There was a time where we thought working alone was the only way to accomplish tasks; a certain strand of Taylorism of the office emerged in the early 20st Century, dominating space and hierarchy for half a century. Recently both technology and work theory has moved toward collaborative, and often multidisciplinary, teams. This is how we work at IDEO: small, nimble teams of experts in their own disciplines who come together to solve a problem.
My sense is that a healthy office culture values flexibility of space and workstyles in order to maximize their worker’s skills and output. It seems, to steal from Bob & Denise, office space needs a both-and solution: create varied typologies of space, each with a point of view and type of work clearly defined. Sprinkle liberally, and trust your people to choose where to work and when, so they can get their job done.
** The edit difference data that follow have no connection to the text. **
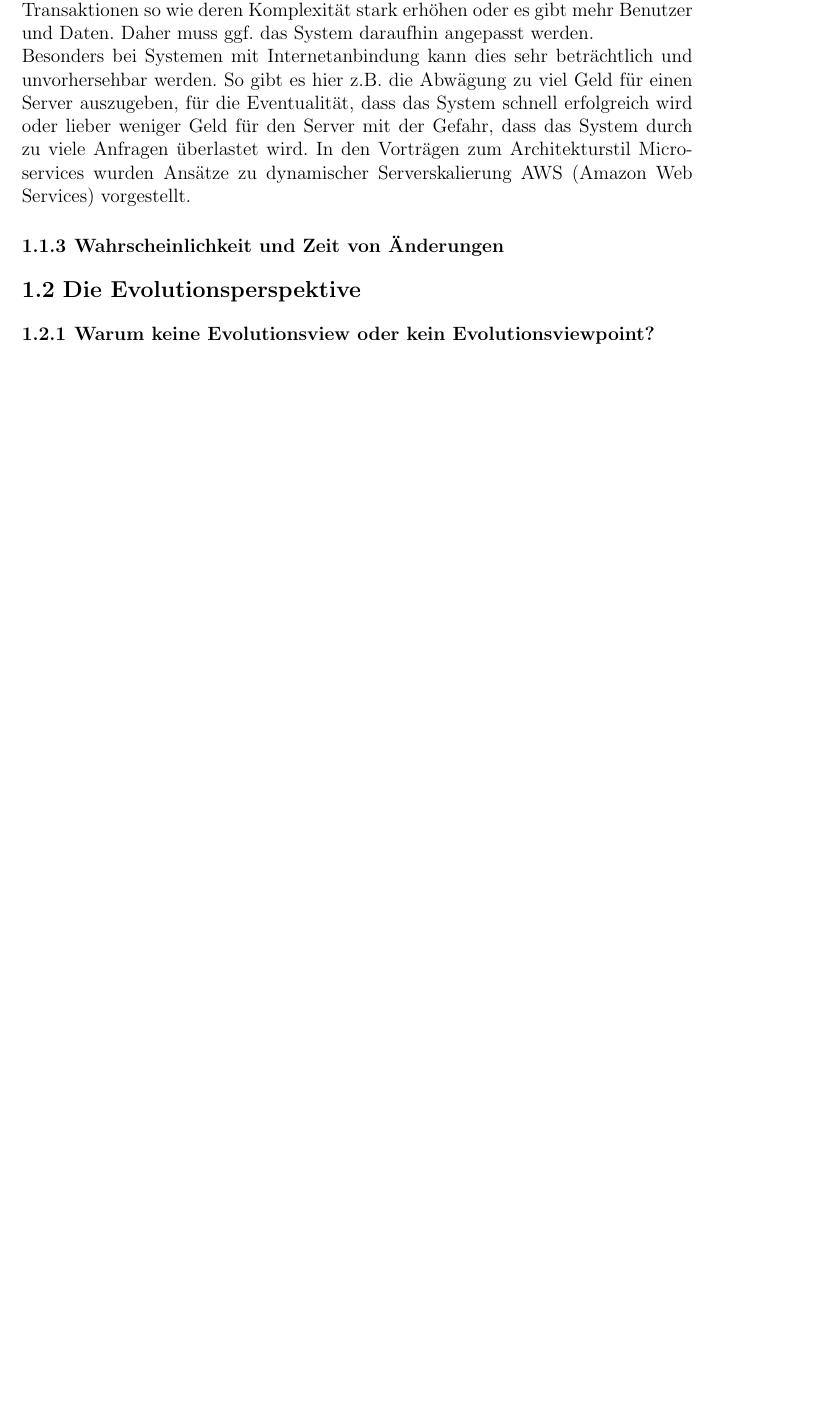
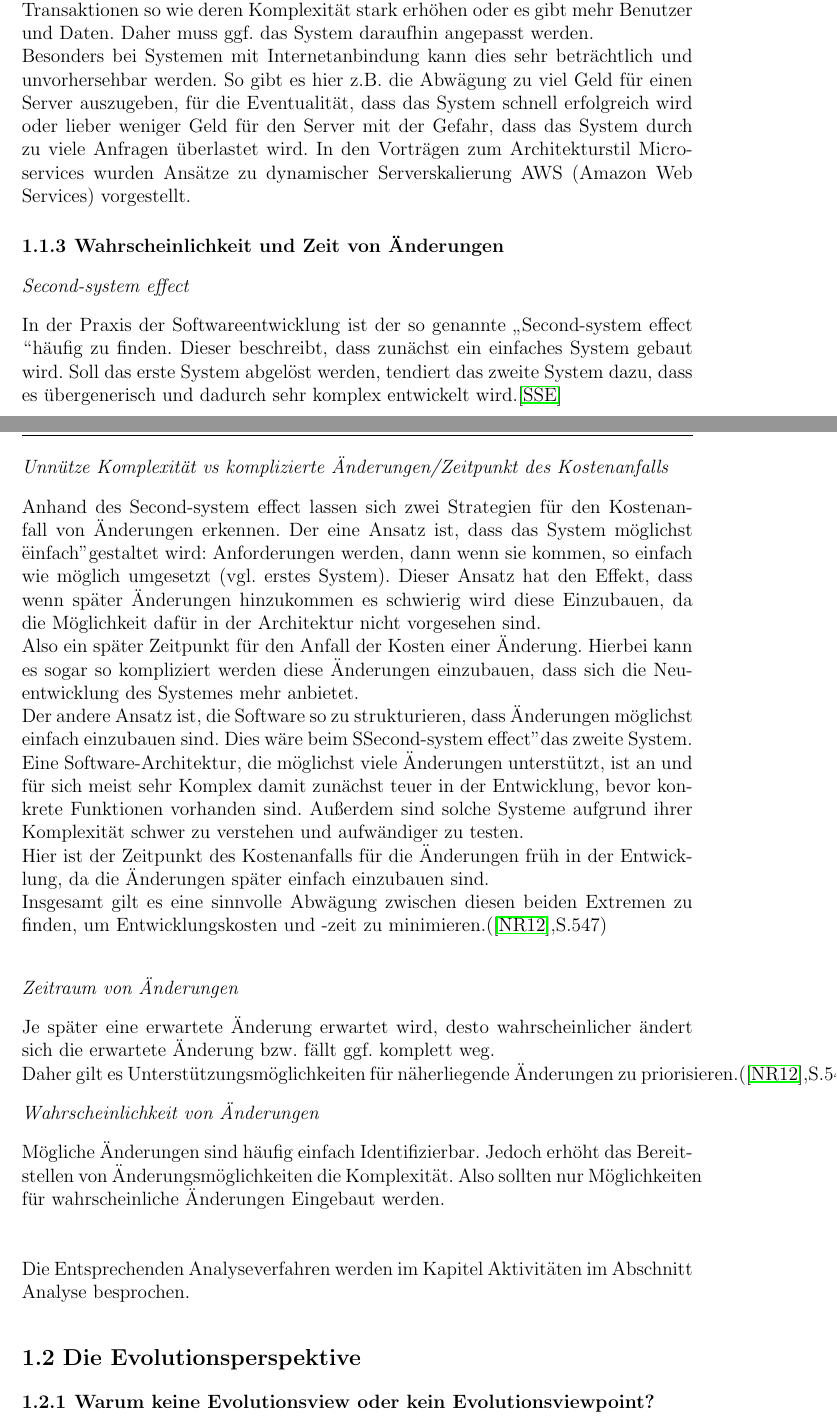
Before and after one commit to AnnikaK/SWA, a LaTeX thesis (Ausarbeitung/vorlage.tex, which reads Ausarbeitung/chapters/Motivation.tex): part of page 6 of 16 before the commit and two parts of pages 6 and 7 of 18 after it, the two joined at a grey line, cut so that both start at the same text, the shorter picture padded with empty space. Compiled offline with pdfLaTeX; the source files are stored in an older character set and shown here as Unicode.

Commit message:
-added: Inhalt Motivation Zeit , Perspektive: Anwenbarkeit

```diff
--- a/Ausarbeitung/chapters/Motivation.tex
+++ b/Ausarbeitung/chapters/Motivation.tex
@@ -37,3 +37,23 @@ In den Vorträgen zum Architekturstil Microservices wurden Ansätze zu dynamisch
 \subsection{Wahrscheinlichkeit und Zeit von Änderungen}
 
 
+\paragraph{Second-system effect}
+In der Praxis der Softwareentwicklung ist der so genannte \glqq Second-system effect \grqq häufig zu finden. Dieser beschreibt, dass zunächst ein einfaches System gebaut wird. Soll das erste System abgelöst werden, tendiert das zweite System dazu, dass es übergenerisch und dadurch sehr komplex entwickelt wird.\cite{SSE:00}
+
+\paragraph{Unnütze Komplexität vs komplizierte Änderungen/Zeitpunkt des Kostenanfalls}
+Anhand des Second-system effect lassen sich zwei Strategien für den Kostenanfall von Änderungen erkennen. Der eine Ansatz ist, dass das System möglichst "einfach" gestaltet wird: Anforderungen werden, dann wenn sie kommen, so einfach wie möglich umgesetzt (vgl. erstes System). Dieser Ansatz hat den Effekt, dass wenn später Änderungen hinzukommen es schwierig wird diese Einzubauen, da die Möglichkeit dafür in der Architektur nicht vorgesehen sind. \\
+Also ein später Zeitpunkt für den Anfall der Kosten einer Änderung. Hierbei kann es sogar so kompliziert werden diese Änderungen einzubauen, dass sich die Neuentwicklung des Systemes mehr anbietet.\\
+Der andere Ansatz ist, die Software so zu strukturieren, dass Änderungen möglichst einfach einzubauen sind. Dies wäre beim "Second-system effect" das zweite System. Eine Software-Architektur, die möglichst viele Änderungen unterstützt, ist an und für sich meist sehr Komplex damit zunächst teuer in der Entwicklung, bevor konkrete Funktionen vorhanden sind. Außerdem sind solche Systeme aufgrund ihrer Komplexität schwer zu verstehen und aufwändiger zu testen.\\
+Hier ist der Zeitpunkt des Kostenanfalls für die Änderungen früh in der Entwicklung, da die Änderungen später einfach einzubauen sind.\\
+Insgesamt gilt es eine sinnvolle Abwägung zwischen diesen beiden Extremen zu finden, um Entwicklungskosten und -zeit zu minimieren.(\cite{SSA:12},S.547)\\
+
+\paragraph{Zeitraum von Änderungen}
+Je später eine erwartete Änderung erwartet wird, desto wahrscheinlicher ändert sich die erwartete Änderung bzw. fällt ggf. komplett weg.\\
+Daher gilt es Unterstützungsmöglichkeiten für näherliegende Änderungen zu priorisieren.(\cite{SSA:12},S.547)
+
+\paragraph{Wahrscheinlichkeit von Änderungen}
+Mögliche Änderungen sind häufig einfach Identifizierbar. Jedoch erhöht das Bereitstellen von Änderungsmöglichkeiten die Komplexität.
+Also sollten nur Möglichkeiten für wahrscheinliche Änderungen Eingebaut werden.\\
+\\
+\\
+Die Entsprechenden Analyseverfahren werden im Kapitel Aktivitäten im Abschnitt Analyse besprochen.
```
Also changed, not shown: Ausarbeitung/literatur.bib (+12 -0 lines), Ausarbeitung/vorlage.bbl, Ausarbeitung/chapters/Motivation.tex (18 more changed lines).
This means creating project spaces which facilitate groupwork; phone booths which allow single- or couples to make phone calls; small private offices which allow people to go “heads down;” kitchens and eating areas which allow mixing of colleagues; open-office studio space to house workers when they aren’t in project, phone or private space. The “white room” (above) at Stanford’s d.school is a great example of space which has a point of view, but is flexible. Classical “multipurpose space” (endemic with their horrible accordion dividers), without a point-of-view on how people might use the space, is a waste of resources and will lead to the exact negative feelings of open office Kottke abhors.